§ **Exercise**:
Please retype all of the entries that follow, leaving the images out.

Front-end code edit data
--------------------------------

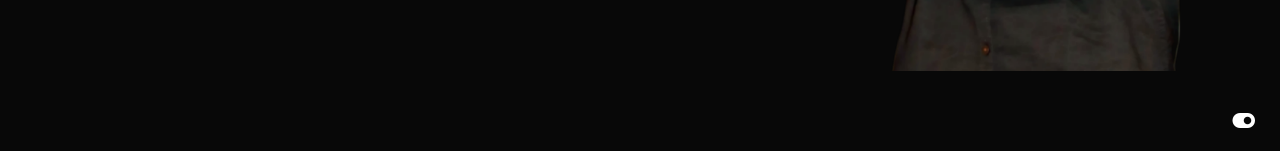
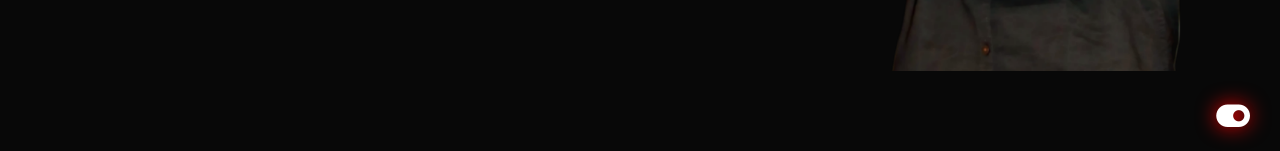
Before and after one commit to imp-host/portfolio, a plain HTML site: page index.html in a window 1280 px wide. Shown: the part 649-800 px from the top of the page. Drawn offline with Linux system fonts and the light colour scheme.

Commit message:
Add files via upload

```diff
--- a/style.css
+++ b/style.css
@@ -32,9 +32,12 @@ body.light-mode {
 
 #light-icon,
 #dark-icon {
-  font-size: 20px;
+  font-size: 30px;
   color: #fff;
-  margin: 0 5px;
+  margin: 0 10px;
+  border: none;
+  background-color: transparent;
+  text-shadow: 0px 0px 20px red;
 }
 
 /* Default styles */
```
Also changed, not shown: index.html (+2 -0 lines).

--------------------------------

§ **Answer for the task**:
Before and after one commit to imp-host/portfolio, a plain HTML site: page index.html in a window 1280 px wide. Shown: the part 649-800 px from the top of the page. Drawn offline with Linux system fonts and the light colour scheme.

Commit message:
Add files via upload

```diff
--- a/style.css
+++ b/style.css
@@ -32,9 +32,12 @@ body.light-mode {
 
 #light-icon,
 #dark-icon {
-  font-size: 20px;
+  font-size: 30px;
   color: #fff;
-  margin: 0 5px;
+  margin: 0 10px;
+  border: none;
+  background-color: transparent;
+  text-shadow: 0px 0px 20px red;
 }
 
 /* Default styles */
```
Also changed, not shown: index.html (+2 -0 lines).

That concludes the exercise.